Local sports is where my mind gravitates. The best live games I've seen were the ones where my cousins passed the perfect assists and celebrated wins in a unified chant. The most memorable sporting events I got a chance to watch live were the ones where my brother scored a winning goal and cried his lungs out in joy. The most emotional sport events I've seen were probably the ones where the high school from a snotty town in a dark part of the state actually found a way to win 71 to 70 with my local middle school's basketball warriors.
Even though those tremendous memories required tons of work from coaches and players, they seem to fade away rather quickly these days or get overshadowed by the rush of our daily routines. Even if you just see a post on Facebook or Twitter about the last game, it quickly gets overshadowed with a random picture of Jane's new hair or Bob's new video attempt to make the Jackass squad.

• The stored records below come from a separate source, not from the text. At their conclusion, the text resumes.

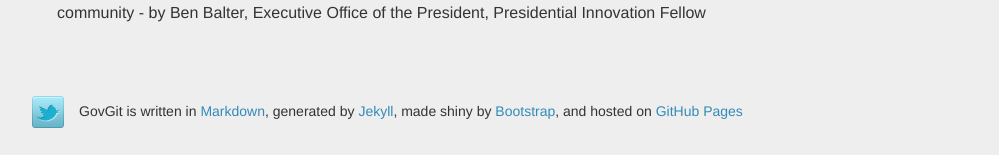
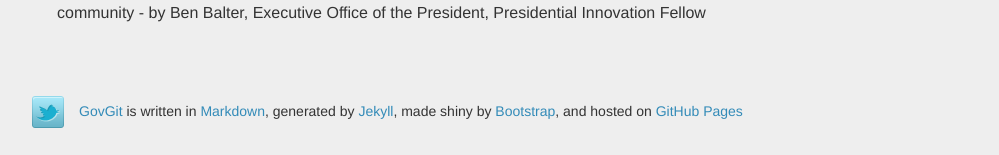
Before and after one commit to lukecharde/govgit, a Jekyll site: the page built from index.markdown, in a window 1280 px wide. Shown: the part 1216-1371 px from the top of the page, without its empty margins (138-1137 px from the left). Built offline with Jekyll 4.4.1, drawn with Linux system fonts in a browser that asks for light colours; nearby versions of some CDN libraries; some web fonts are replaced; some of the changed lines change nothing that is shown.

Commit message:
reffing the mothership

```diff
--- a/_layouts/default.html
+++ b/_layouts/default.html
@@ -48,7 +48,7 @@
     <div class="row footer">
             <ul class="links">
                 <li><a href="https://twitter.com/GovGit/status/268052463855206400"><img src="img/icons/twitter.png" alt="twitter" /></a></li>
-                <li>GovGit is written in <a href="https://github.com/adam-p/markdown-here/wiki/Markdown-Cheatsheet">Markdown</a>, generated by <a href="https://github.com/mojombo/jekyll">Jekyll</a>, made shiny by <a href="https://github.com/twitter/bootstrap">Bootstrap</a>, and hosted on <a href="http://pages.github.com/">GitHub Pages</a> </li>
+                <li> <a href="http://www.govgit.info">GovGit</a>  is written in <a href="https://github.com/adam-p/markdown-here/wiki/Markdown-Cheatsheet">Markdown</a>, generated by <a href="https://github.com/mojombo/jekyll">Jekyll</a>, made shiny by <a href="https://github.com/twitter/bootstrap">Bootstrap</a>, and hosted on <a href="http://pages.github.com/">GitHub Pages</a> </li>
             </ul>
     </div>
 </div> <!-- end container -->
```
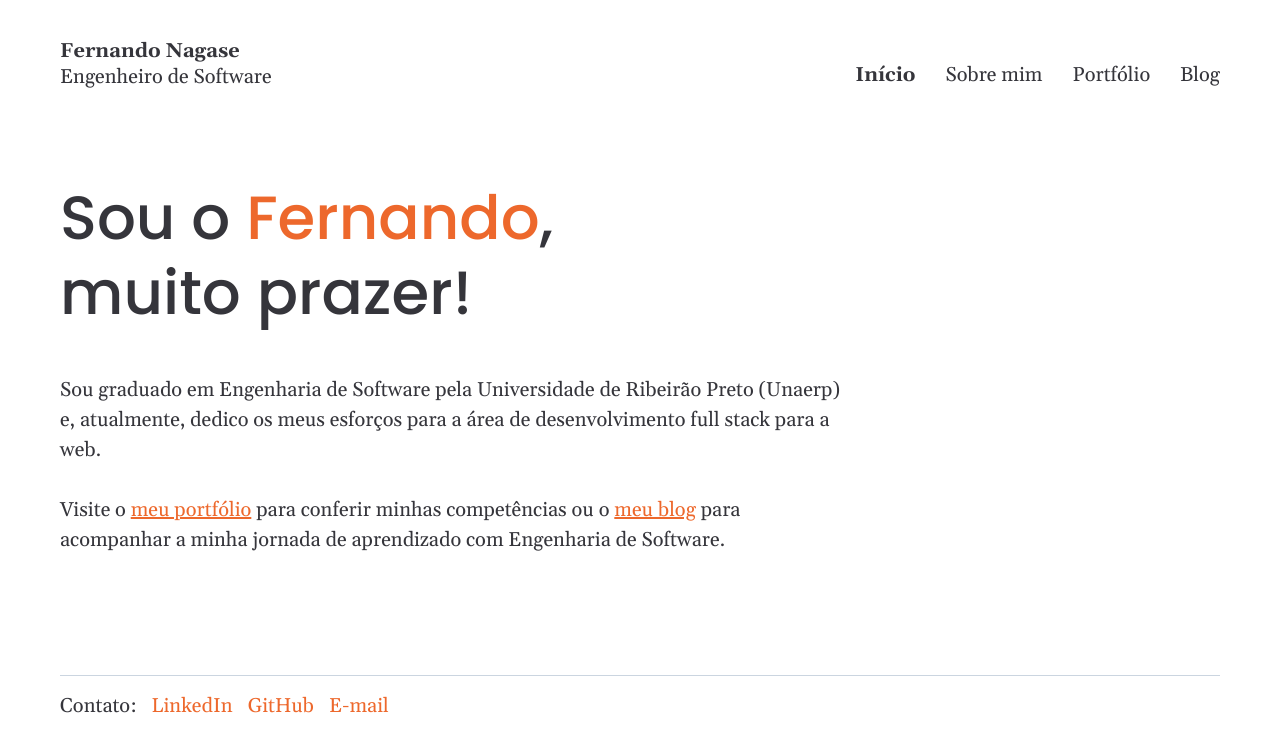
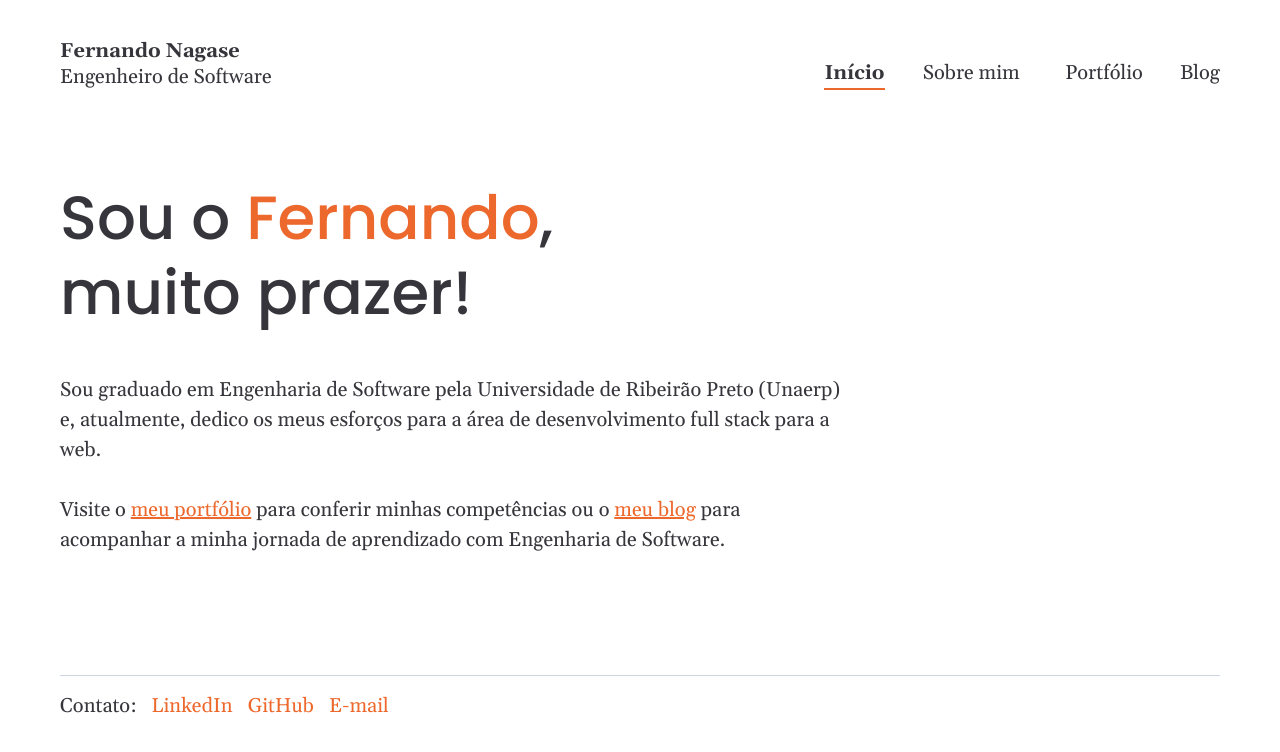
Before and after one commit to fernandonagase/ngsfer.com, a Next.js app: page / in a window 1280 px wide. Shown: the top 752 px of the page. Built offline with nearby package versions, Linux system fonts and the light colour scheme.

Commit message:
update main navigation active item styles

```diff
--- a/components/SiteNavigation/NavigationItem.tsx
+++ b/components/SiteNavigation/NavigationItem.tsx
@@ -1,15 +1,14 @@
 import { Link } from '@chakra-ui/react'
 import NextLink from 'next/link'
 import { useRouter } from 'next/router'
-import { ReactNode } from 'react'
 
 type NavigationItemProps = {
-    children: ReactNode
+    label: string
     location: string
 }
 
 export default function NavigationItem({
-    children,
+    label,
     location,
 }: NavigationItemProps) {
     const { pathname } = useRouter()
@@ -18,13 +17,28 @@ export default function NavigationItem({
     return (
         <Link
             href={location}
+            aria-current={active ? 'page' : undefined}
+            variant={active ? 'navigationActive' : 'navigation'}
             fontSize={['md', null, null, 'md-lg']}
             lineHeight={['baseline-2', null, null, 'baseline-2-lg']}
+            /*
+                Solução para manter cada item com tamanho inicial igual ao
+                tamanho do texto em negrito, visando impedir que o item que
+                está ativo atualmente aumente a largura e desloque os itens
+                vizinhos.
+            */
+            _before={{
+                content: `"${label}"`,
+                fontWeight: 700,
+                display: 'block',
+                height: 0,
+                visibility: 'hidden',
+            }}
+            display="inline-block"
+            textAlign="center"
             as={NextLink}
-            variant={active ? 'navigationActive' : 'navigation'}
-            aria-current={active ? 'page' : undefined}
         >
-            {children}
+            {label}
         </Link>
     )
 }
--- a/components/SiteNavigation/index.tsx
+++ b/components/SiteNavigation/index.tsx
@@ -9,15 +9,13 @@ export default function SiteNavigation() {
                 gap={['baseline-2', null, null, 'baseline-2-lg']}
             >
                 <ListItem>
-                    <NavigationItem location="/">Início</NavigationItem>
+                    <NavigationItem location="/" label="Início" />
                 </ListItem>
                 <ListItem>
-                    <NavigationItem location="/sobre">Sobre mim</NavigationItem>
+                    <NavigationItem location="/sobre" label="Sobre mim" />
                 </ListItem>
                 <ListItem>
-                    <NavigationItem location="/portfolio">
-                        Portfólio
-                    </NavigationItem>
+                    <NavigationItem location="/portfolio" label="Portfólio" />
                 </ListItem>
                 <ListItem>
                     {/* <NavigationItem location="/blog">Blog</NavigationItem> */}
--- a/theme/components/link.ts
+++ b/theme/components/link.ts
@@ -16,6 +16,7 @@ const navigationFocusedStyles = {
 const navigationActiveFocusedStyles = {
     textDecoration: 'none',
     border: 'none',
+    borderBottom: '2px solid var(--chakra-colors-primary-400)',
     backgroundColor: 'transparent',
     color: 'fg',
 }
@@ -37,6 +38,7 @@ export default defineStyleConfig({
         navigationActive: {
             textDecoration: 'none',
             fontWeight: '700',
+            borderBottom: '2px solid var(--chakra-colors-primary-400)',
             color: 'fg',
             _hover: navigationActiveFocusedStyles,
             _focusVisible: navigationActiveFocusedStyles,
```
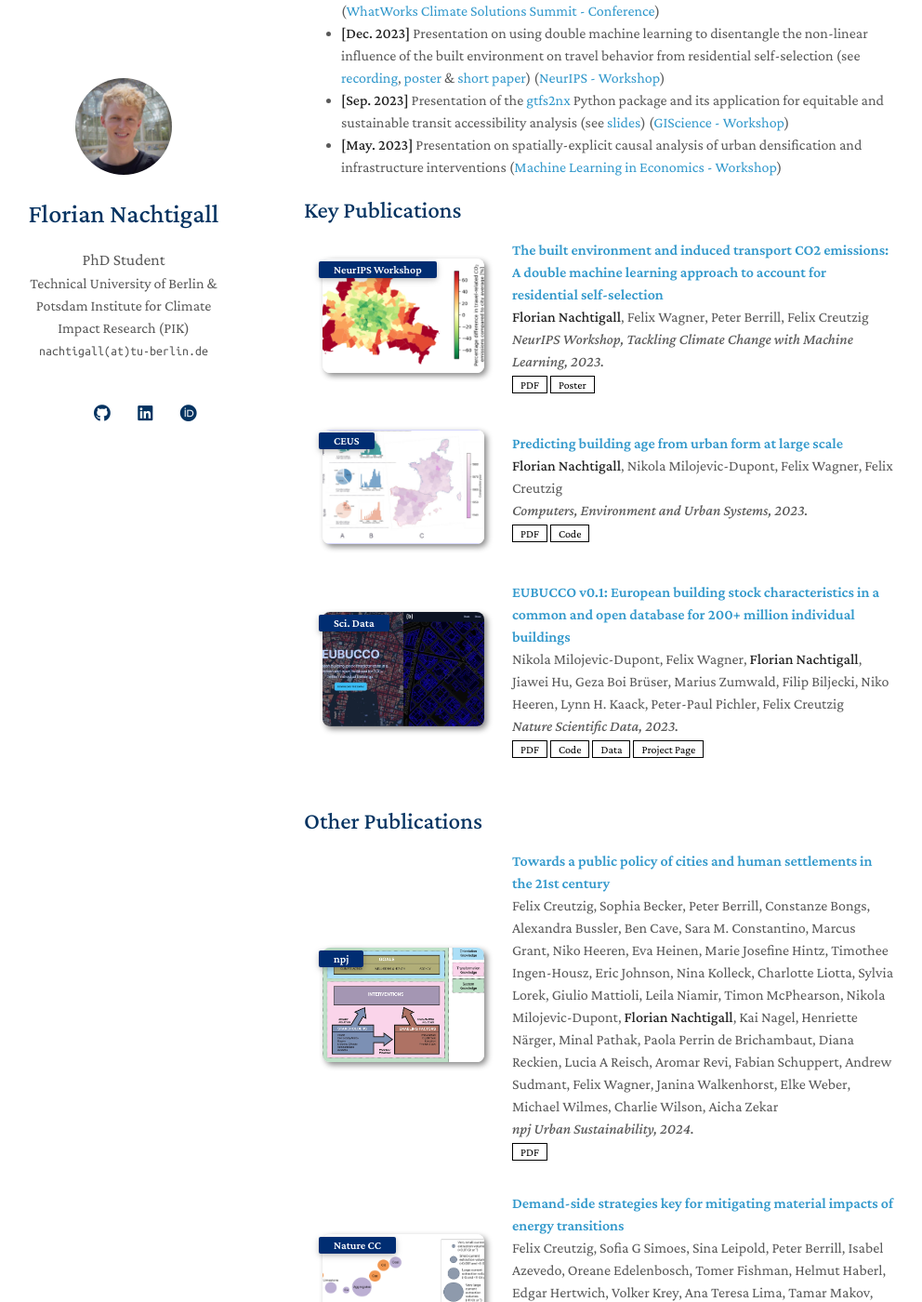
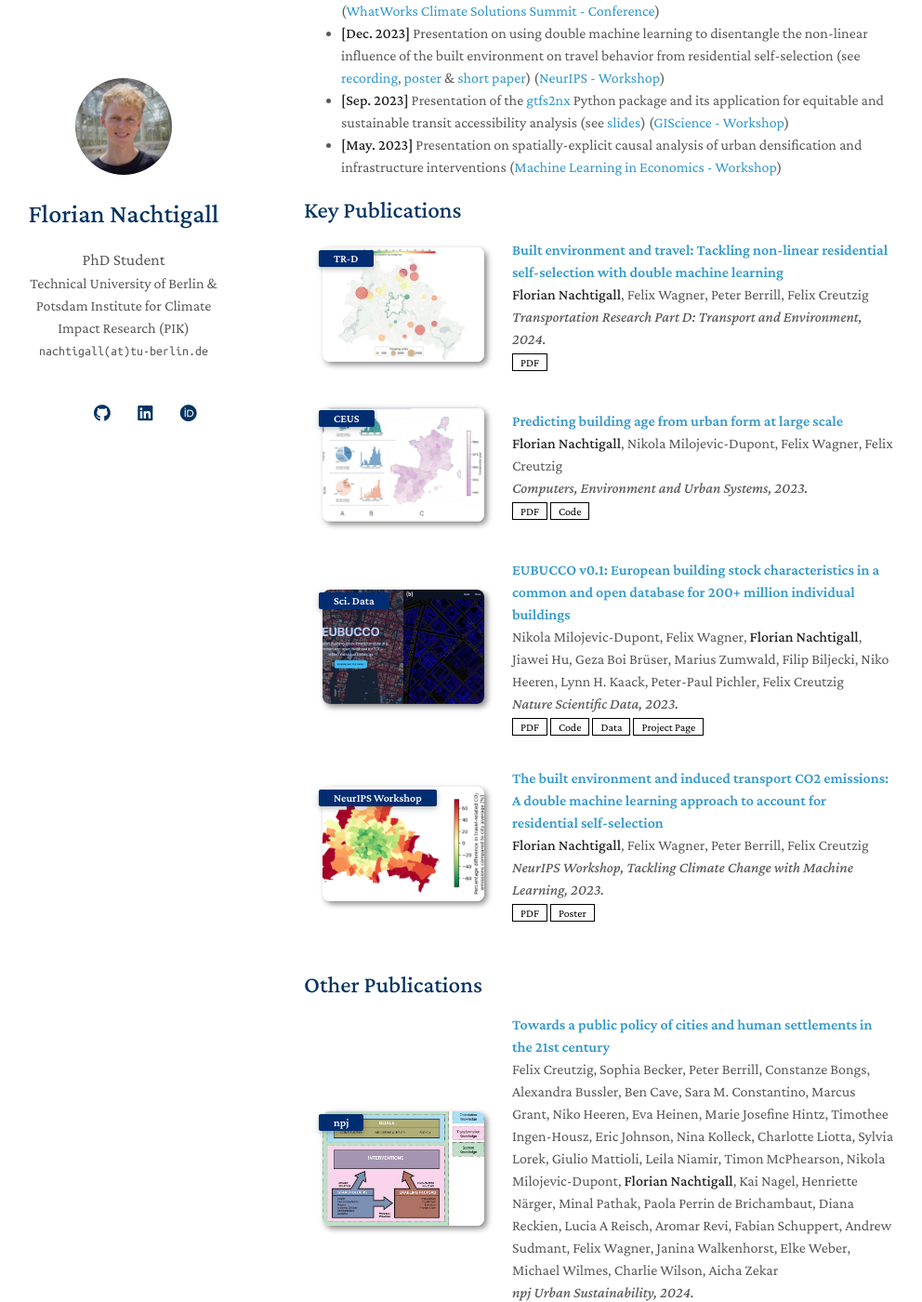
Before and after one commit to FlorianNachtigall/floriannachtigall.github.io, a Jekyll site: the page built from index.md, in a window 1280 px wide and 1400 px high, scrolled down 479 px. Shown: the whole window at 93% size, without its empty margins (143-1135 px from the left). Built offline with Jekyll 4.4.1, drawn with Linux system fonts in a browser that asks for light colours; nearby versions of some CDN libraries; a style sheet for code colours, icons or effects is not loaded; our own code applies the rules of GitHub Pages for plain Markdown files.

```diff
--- a/_data/publications.yml
+++ b/_data/publications.yml
@@ -1,14 +1,14 @@
 main:
-  - title: "The built environment and induced transport CO2 emissions: A double machine learning approach to account for residential self-selection"
+  - title: "Built environment and travel: Tackling non-linear residential self-selection with double machine learning"
     authors: <strong>Florian Nachtigall</strong>, Felix Wagner, Peter Berrill, Felix Creutzig
-    conference_short: NeurIPS Workshop
-    conference: NeurIPS Workshop, Tackling Climate Change with Machine Learning, 2023.
-    pdf: https://arxiv.org/pdf/2312.06616.pdf
-    poster: https://s3.us-east-1.amazonaws.com/climate-change-ai/papers/neurips2023/57/poster.jpg
-    link: https://www.climatechange.ai/papers/neurips2023/57
+    conference_short: TR-D
+    conference: "Transportation Research Part D: Transport and Environment, 2024."
+    pdf: https://www.sciencedirect.com/science/article/pii/S1361920925000033/pdfft
+    # poster: ~
+    link: https://www.sciencedirect.com/science/article/pii/S1361920925000033
     # code: ~
     # bibtex: ~
-    image: ./assets/img/nachtigall-2023-neurips-thumbnail.png
+    image: ./assets/img/nachtigall-2025-trd-thumbnail.png
     # notes: ~
 
   - title: Predicting building age from urban form at large scale
@@ -34,6 +34,18 @@ main:
     # bibtex: https://class-il.mpi-inf.mpg.de/mnemonics/
     # notes: ~
     image: ./assets/img/eubucco-thumbnail.webp
+
+  - title: "The built environment and induced transport CO2 emissions: A double machine learning approach to account for residential self-selection"
+    authors: <strong>Florian Nachtigall</strong>, Felix Wagner, Peter Berrill, Felix Creutzig
+    conference_short: NeurIPS Workshop
+    conference: NeurIPS Workshop, Tackling Climate Change with Machine Learning, 2023.
+    pdf: https://arxiv.org/pdf/2312.06616.pdf
+    poster: https://s3.us-east-1.amazonaws.com/climate-change-ai/papers/neurips2023/57/poster.jpg
+    link: https://www.climatechange.ai/papers/neurips2023/57
+    # code: ~
+    # bibtex: ~
+    image: ./assets/img/nachtigall-2023-neurips-thumbnail.png
+    # notes: ~
 
 other:
 
```
Also changed, not shown: assets/img/nachtigall-2025-trd-thumbnail.png (added).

These days, coaches focus on preparation for games. Assistants lead organizational aspects of local spots. Players train, practice and learn to showcase endurance as well as new set skill sets during each game. Fans hesitate and don't show up if there is chance of rain or get disappointed if games get cancelled unannounced. All of that seems a bit disjoint to me - aspects of local sports these days appear disconnected and segmented. I've seen social networks and mobile apps close bigger gaps before.
Social networks managed to connect counties and continents of people, even if they're on the go all the time. With so many great smartphones out there, I'm looking for something that would allow me to see what's going on on that semi-grassy field behind the high school. And even if I can't make the game, I want to see who deserved to be man of the match and why. Perhaps we have a new Tiki Barber in the making here somewhere. Let the coach or his assistant easily manage the team and let the world know about where the next game is or isn't going to take place. I think they could use a mobile app to make things faster, easier and more productive for everyone. For that reason, I'm on a quest to find a "local sports mobile app" with social media hookups.
I always thought Google can find anything, but at the moment I'm only finding stuff that's either just for scouts, or just for fans, or just for commercial leagues, or they're just specific to one team, for one season a year. I want it all in one slick mobile app for any smartphone I happen to use with my new cellular provider.
Sam Chan writes about his top 10 sports mobile apps and he picked a solid collection, but those apps don't cover local sports. ShoutEm promotes a brilliant mobile app for sporting purposes, but their app appears to be limited to only one team, for only one season a year. The screen on my handheld device is too small for apps used so rarely. Businessinsider makes a claim that they know what the best 10 mobile apps for sports are and they make good points, but those applications are either fantasy games or corporate sponsored news feeds. So far, nobody hit the spot yet.
I'll keep looking. I'll share as soon as I find a decent mobile app for non-professional sports that help coaches, players, fans and anybody else involved.